emails, Meridian referred to intriguing assets Buccaneer
controlled, assets that could benefit Meridian if Buccaneer
was operated by a new CEO it controlled. Burton also alleges
that Meridian contacted the board and informed it that
Meridian would no longer invest or loan money to Buccaneer
unless Burton was fired.
filed a claim in the bankruptcy but later withdrew it.
Buccaneer and Meridian eventually reached a settlement in
which Buccaneer released Meridian from any potential claims
Buccaneer may have had for $10 million. That settlement was
incorporated into Buccaneer's bankruptcy plan.
then filed this suit against Meridian (and several affiliates
and individual advisors for the fund) in state court,
alleging tortious interference with contract as well as
tagalong claims of conspiracy and assisting. Meridian removed
the case to the bankruptcy court, arguing that the claims
belonged to the debtor's estate and were thus released in

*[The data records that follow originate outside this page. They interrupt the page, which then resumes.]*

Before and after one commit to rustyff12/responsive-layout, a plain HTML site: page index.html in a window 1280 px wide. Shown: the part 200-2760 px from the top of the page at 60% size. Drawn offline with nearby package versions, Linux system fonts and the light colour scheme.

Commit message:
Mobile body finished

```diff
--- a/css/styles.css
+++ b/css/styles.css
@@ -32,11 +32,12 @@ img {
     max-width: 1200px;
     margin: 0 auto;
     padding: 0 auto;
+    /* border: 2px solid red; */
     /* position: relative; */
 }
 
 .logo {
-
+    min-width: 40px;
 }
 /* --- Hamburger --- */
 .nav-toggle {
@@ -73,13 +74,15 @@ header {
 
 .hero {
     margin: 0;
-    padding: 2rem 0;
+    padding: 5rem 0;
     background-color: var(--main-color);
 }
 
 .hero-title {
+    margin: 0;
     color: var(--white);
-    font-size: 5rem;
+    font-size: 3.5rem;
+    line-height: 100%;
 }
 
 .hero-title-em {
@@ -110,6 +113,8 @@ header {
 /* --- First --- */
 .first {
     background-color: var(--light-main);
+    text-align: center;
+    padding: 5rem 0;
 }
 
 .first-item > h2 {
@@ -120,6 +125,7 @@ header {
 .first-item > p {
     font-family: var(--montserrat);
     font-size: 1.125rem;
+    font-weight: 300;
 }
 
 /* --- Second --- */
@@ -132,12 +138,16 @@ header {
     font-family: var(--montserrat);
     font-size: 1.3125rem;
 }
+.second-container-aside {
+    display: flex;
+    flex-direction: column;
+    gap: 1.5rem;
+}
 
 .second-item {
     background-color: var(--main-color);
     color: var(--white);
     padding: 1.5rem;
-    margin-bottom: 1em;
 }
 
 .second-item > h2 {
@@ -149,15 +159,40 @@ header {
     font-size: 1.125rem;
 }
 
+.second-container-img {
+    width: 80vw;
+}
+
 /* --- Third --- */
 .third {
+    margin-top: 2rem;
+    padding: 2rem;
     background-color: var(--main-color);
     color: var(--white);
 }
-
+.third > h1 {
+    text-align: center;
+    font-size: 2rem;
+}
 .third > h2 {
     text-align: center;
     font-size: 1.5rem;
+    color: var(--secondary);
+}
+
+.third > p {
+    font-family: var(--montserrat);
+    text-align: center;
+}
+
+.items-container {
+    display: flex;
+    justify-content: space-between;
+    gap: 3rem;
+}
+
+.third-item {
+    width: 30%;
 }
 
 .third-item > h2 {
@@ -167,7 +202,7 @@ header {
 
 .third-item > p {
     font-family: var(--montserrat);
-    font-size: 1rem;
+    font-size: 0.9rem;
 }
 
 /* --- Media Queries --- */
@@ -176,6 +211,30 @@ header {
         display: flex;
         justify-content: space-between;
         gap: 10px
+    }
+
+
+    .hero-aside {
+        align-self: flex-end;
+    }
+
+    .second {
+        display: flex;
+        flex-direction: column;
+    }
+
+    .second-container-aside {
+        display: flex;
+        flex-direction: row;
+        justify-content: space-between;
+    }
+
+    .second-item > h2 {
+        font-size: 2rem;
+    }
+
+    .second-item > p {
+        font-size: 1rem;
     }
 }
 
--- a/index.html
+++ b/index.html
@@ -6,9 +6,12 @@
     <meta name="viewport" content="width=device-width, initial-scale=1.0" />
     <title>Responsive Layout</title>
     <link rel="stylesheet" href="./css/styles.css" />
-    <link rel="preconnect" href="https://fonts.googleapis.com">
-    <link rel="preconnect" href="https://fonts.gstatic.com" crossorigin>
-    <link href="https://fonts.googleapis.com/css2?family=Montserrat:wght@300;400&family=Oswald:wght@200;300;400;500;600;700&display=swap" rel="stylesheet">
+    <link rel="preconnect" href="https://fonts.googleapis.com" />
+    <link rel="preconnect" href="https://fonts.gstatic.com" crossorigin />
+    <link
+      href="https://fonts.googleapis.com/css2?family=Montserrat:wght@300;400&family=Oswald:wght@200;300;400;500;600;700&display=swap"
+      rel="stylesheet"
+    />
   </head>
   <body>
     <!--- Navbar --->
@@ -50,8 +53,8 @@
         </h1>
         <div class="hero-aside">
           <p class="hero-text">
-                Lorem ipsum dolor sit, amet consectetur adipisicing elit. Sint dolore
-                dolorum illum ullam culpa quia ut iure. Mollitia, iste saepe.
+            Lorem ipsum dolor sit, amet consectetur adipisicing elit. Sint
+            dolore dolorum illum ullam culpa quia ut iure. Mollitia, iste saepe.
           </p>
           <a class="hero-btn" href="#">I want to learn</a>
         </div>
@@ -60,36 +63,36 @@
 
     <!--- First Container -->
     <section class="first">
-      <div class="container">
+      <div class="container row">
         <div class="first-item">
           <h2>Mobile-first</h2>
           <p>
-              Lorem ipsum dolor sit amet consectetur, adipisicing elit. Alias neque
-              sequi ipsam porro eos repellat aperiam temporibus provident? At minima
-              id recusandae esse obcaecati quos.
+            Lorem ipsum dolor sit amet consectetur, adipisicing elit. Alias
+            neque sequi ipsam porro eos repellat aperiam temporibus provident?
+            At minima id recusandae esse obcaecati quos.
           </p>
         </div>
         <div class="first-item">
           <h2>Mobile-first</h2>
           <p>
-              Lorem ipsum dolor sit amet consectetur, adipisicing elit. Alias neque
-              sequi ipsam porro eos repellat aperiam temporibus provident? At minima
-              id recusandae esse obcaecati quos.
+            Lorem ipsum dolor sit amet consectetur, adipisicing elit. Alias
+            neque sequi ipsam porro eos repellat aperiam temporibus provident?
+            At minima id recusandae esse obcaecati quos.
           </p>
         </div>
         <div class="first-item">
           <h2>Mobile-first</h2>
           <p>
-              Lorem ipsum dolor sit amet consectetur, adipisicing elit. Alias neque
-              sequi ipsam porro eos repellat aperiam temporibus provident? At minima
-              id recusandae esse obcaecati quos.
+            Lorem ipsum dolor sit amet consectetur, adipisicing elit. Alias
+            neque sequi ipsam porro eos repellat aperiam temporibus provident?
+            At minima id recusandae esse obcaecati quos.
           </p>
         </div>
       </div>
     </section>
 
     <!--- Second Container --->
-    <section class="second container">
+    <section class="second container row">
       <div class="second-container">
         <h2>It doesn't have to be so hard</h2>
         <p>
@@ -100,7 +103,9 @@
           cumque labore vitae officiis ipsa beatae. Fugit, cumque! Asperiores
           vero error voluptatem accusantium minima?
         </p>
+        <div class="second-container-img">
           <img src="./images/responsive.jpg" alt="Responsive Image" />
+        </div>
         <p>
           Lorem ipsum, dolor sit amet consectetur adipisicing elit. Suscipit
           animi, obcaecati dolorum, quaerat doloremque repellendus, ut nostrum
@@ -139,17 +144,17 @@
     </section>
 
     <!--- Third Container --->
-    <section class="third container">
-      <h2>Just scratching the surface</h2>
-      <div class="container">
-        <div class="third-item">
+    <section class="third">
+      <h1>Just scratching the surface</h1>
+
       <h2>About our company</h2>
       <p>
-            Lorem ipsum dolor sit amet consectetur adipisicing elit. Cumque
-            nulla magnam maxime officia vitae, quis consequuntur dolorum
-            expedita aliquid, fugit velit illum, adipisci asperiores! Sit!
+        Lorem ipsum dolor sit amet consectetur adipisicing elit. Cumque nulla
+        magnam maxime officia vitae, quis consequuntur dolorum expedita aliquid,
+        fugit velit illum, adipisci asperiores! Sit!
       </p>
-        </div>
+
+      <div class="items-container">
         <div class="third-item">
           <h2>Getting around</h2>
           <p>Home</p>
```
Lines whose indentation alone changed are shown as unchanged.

the Buccaneer-Meridian settlement. The bankruptcy court
mostly disagreed, concluding that the tortious interference
claim belonged to Burton and thus should be litigated in
state court. The district court later remanded all claims to
state court as the follow-on claims depended on the success
of the tortious interference claims. This appeal followed,
and the parties agree that the fate of all claims turns on
what we decide about the tortious interference claim.
the bankruptcy estate or a creditor can pursue a claim
against third parties is a recurring issue in bankruptcy law.
In re Seven Seas Petroleum, Inc., 522 F.3d 575 (5th
Cir. 2008), instructs us to focus on whether the creditor has
suffered a direct injury or one that is derivative of an
injury to the debtor. Id. at 584. If the
harm to the creditor comes about only because of harm to the
debtor, then its injury is derivative, and the claim is
property of the estate. Id.; see also 11
U.S.C. § 541(a)(1). In that situation, only the
bankruptcy trustee has standing to pursue the claim for the
estate so that all creditors will share in any recovery.
Seven Seas, 522 F.3d at 584.
direct-injury claims that belong to a particular creditor or
group of creditors, the simple case is when the claim does
not involve any harm to the debtor. These cannot be part of
the estate. Id. at 584 (quoting In re Educators
Grp. Health Trust, 25 F.3d 1281, 1284 (5th Cir. 1994)).
But even when the conduct harms the debtor, the creditor may
also have a claim if its asserted injury does not flow from
injury to the debtor. This means that the estate and a
creditor may have separate claims against a third party
arising out of the same events. Seven Seas, 522 F.3d
at 585, 590; Ed ...